New Lawsuit Challenges Medicare Hospital Rule Within Health Overhaul
In a lawsuit set to begin Wednesday, Physician Hospitals of America and the physician-owned Texas Spine and Joint Hospital are suing HHS Secretary Kathleen Sebelius over a provision in the federal health reform law that prevents physician-owned hospitals from expanding or participating in Medicare, the Austin American-Statesman reports (Eaton, Austin American-Statesman, 9/28).
The provision prohibits the expansion of existing hospitals or the creation of new ones that are not Medicare certified by Dec. 31 (Haberkorn/Kliff, "Pulse," Politico, 9/29).
The plaintiffs argue that the overhaul is exclusionary and unconstitutional and that it unfairly eliminates competition for hospitals not owned by physicians. They also argue that it will limit patient choice and increase costs.

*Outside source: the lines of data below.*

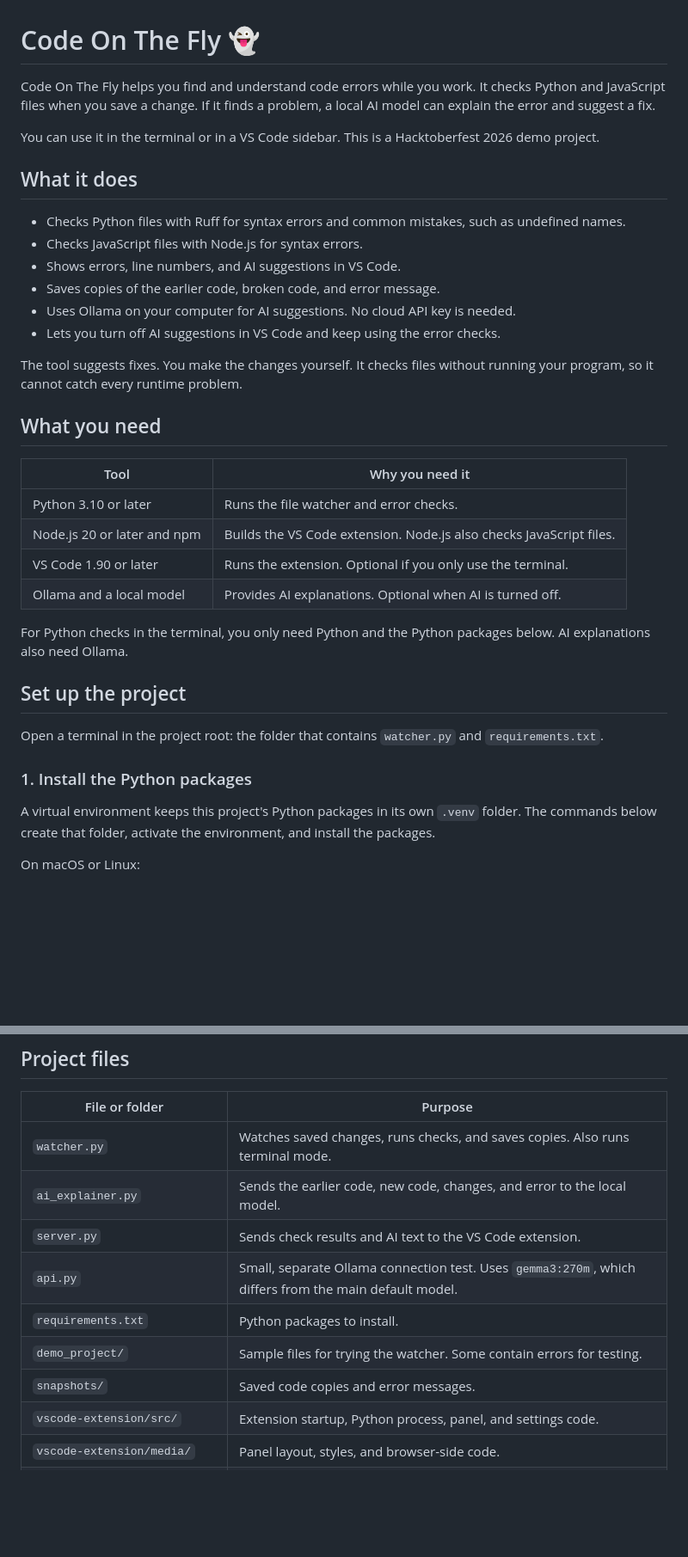
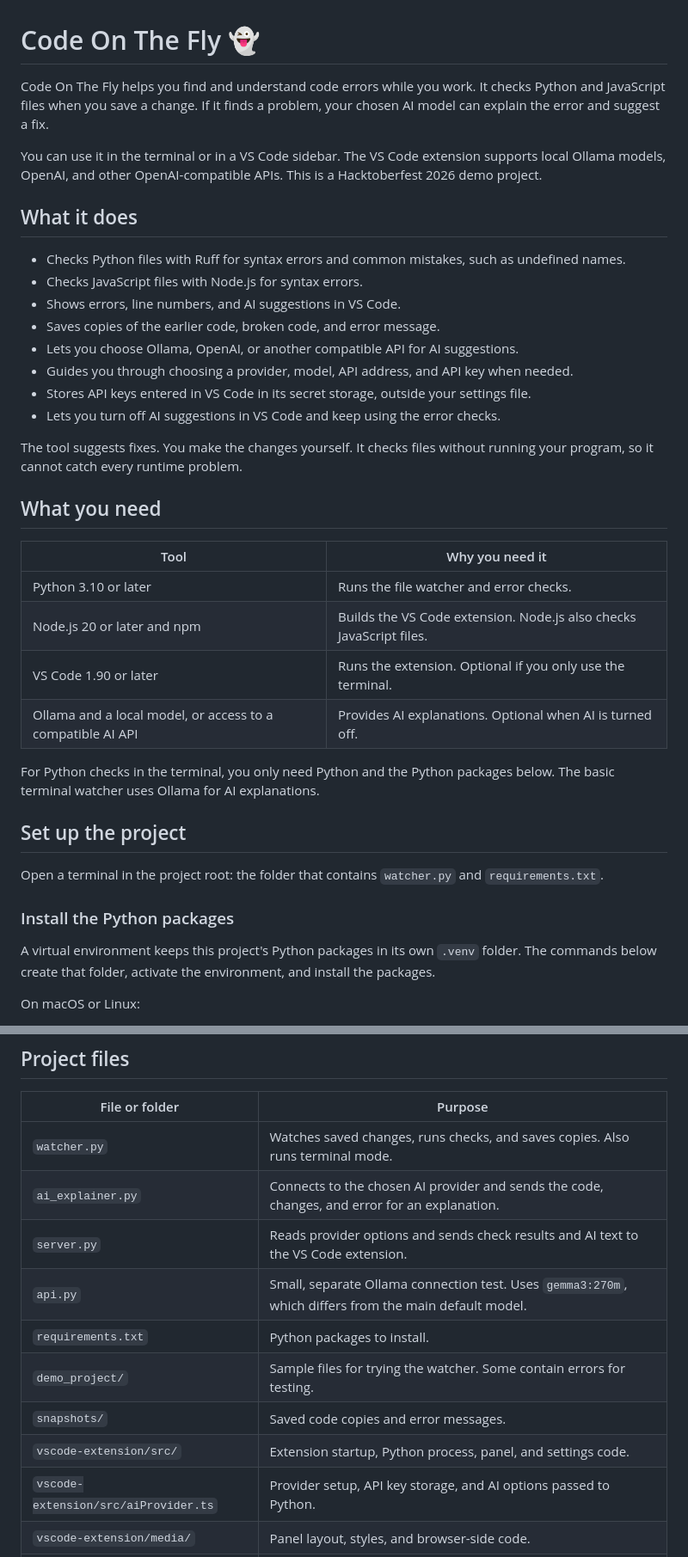
Before and after one commit to devnabin/onthefly_hacktoberfest2026, a Markdown page: README.md, 2 parts joined by grey strips. Shown at 86% size. GitHub-like rendering; blank space fills up the shorter version.

```diff
--- a/README.md
+++ b/README.md
@@ -1,8 +1,8 @@
 # Code On The Fly 👻
 
-Code On The Fly helps you find and understand code errors while you work. It checks Python and JavaScript files when you save a change. If it finds a problem, a local AI model can explain the error and suggest a fix.
+Code On The Fly helps you find and understand code errors while you work. It checks Python and JavaScript files when you save a change. If it finds a problem, your chosen AI model can explain the error and suggest a fix.
 
-You can use it in the terminal or in a VS Code sidebar. This is a Hacktoberfest 2026 demo project.
+You can use it in the terminal or in a VS Code sidebar. The VS Code extension supports local Ollama models, OpenAI, and other OpenAI-compatible APIs. This is a Hacktoberfest 2026 demo project.
 
 ## What it does
 
@@ -10,7 +10,9 @@ You can use it in the terminal or in a VS Code sidebar. This is a Hacktoberfest
 - Checks JavaScript files with Node.js for syntax errors.
 - Shows errors, line numbers, and AI suggestions in VS Code.
 - Saves copies of the earlier code, broken code, and error message.
-- Uses Ollama on your computer for AI suggestions. No cloud API key is needed.
+- Lets you choose Ollama, OpenAI, or another compatible API for AI suggestions.
+- Guides you through choosing a provider, model, API address, and API key when needed.
+- Stores API keys entered in VS Code in its secret storage, outside your settings file.
 - Lets you turn off AI suggestions in VS Code and keep using the error checks.
 
 The tool suggests fixes. You make the changes yourself. It checks files without running your program, so it cannot catch every runtime problem.
@@ -22,15 +24,15 @@ The tool suggests fixes. You make the changes yourself. It checks files without
 | Python 3.10 or later | Runs the file watcher and error checks. |
 | Node.js 20 or later and npm | Builds the VS Code extension. Node.js also checks JavaScript files. |
 | VS Code 1.90 or later | Runs the extension. Optional if you only use the terminal. |
-| Ollama and a local model | Provides AI explanations. Optional when AI is turned off. |
+| Ollama and a local model, or access to a compatible AI API | Provides AI explanations. Optional when AI is turned off. |
 
-For Python checks in the terminal, you only need Python and the Python packages below. AI explanations also need Ollama.
+For Python checks in the terminal, you only need Python and the Python packages below. The basic terminal watcher uses Ollama for AI explanations.
 
 ## Set up the project
 
 Open a terminal in the project root: the folder that contains `watcher.py` and `requirements.txt`.
 
-### 1. Install the Python packages
+### Install the Python packages
 
 A virtual environment keeps this project's Python packages in its own `.venv` folder. The commands below create that folder, activate the environment, and install the packages.
 
@@ -195,13 +268,14 @@ The last passing version is remembered while the watcher runs. Saved copies are
 | File or folder | Purpose |
 | --- | --- |
 | `watcher.py` | Watches saved changes, runs checks, and saves copies. Also runs terminal mode. |
-| `ai_explainer.py` | Sends the earlier code, new code, changes, and error to the local model. |
-| `server.py` | Sends check results and AI text to the VS Code extension. |
+| `ai_explainer.py` | Connects to the chosen AI provider and sends the code, changes, and error for an explanation. |
+| `server.py` | Reads provider options and sends check results and AI text to the VS Code extension. |
 | `api.py` | Small, separate Ollama connection test. Uses `gemma3:270m`, which differs from the main default model. |
 | `requirements.txt` | Python packages to install. |
 | `demo_project/` | Sample files for trying the watcher. Some contain errors for testing. |
 | `snapshots/` | Saved code copies and error messages. |
 | `vscode-extension/src/` | Extension startup, Python process, panel, and settings code. |
+| `vscode-extension/src/aiProvider.ts` | Provider setup, API key storage, and AI options passed to Python. |
 | `vscode-extension/media/` | Panel layout, styles, and browser-side code. |
 | `vscode-extension/package.json` | Extension commands, settings, packages, and build scripts. |
 | `.vscode/` | Launch and build tasks used when you press F5. |
```
Also changed, not shown: other parts of README.md (+107 -33 lines).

In addition, the plaintiffs characterize the health reform law as "retroactive, arbitrary, vague, contradictory and [in violation of] due process and equal protection," according to a news release.
The plaintiffs are seeking a permanent injunction that would preclude the government from enforcing the law.
Mike Russell, a physician-owner of Texas Spine and Joint Hospital, said the hospital had been planning an expansion until the overhaul passed.
The hearing is expected to focus on two motions by the federal government in response to the challenge:
- A motion to dismiss the case; and
- Another for a summary judgment.
In its motion for summary judgment, the federal government said the challenge is without merit and should be dismissed. It also said the plaintiffs did not exhaust all necessary administrative channels before filing suit (Austin American-Statesman, 9/28).
Oral arguments are scheduled for 2 p.m., after which the judge will determine whether the suit will proceed ("Pulse," Politico, 9/29).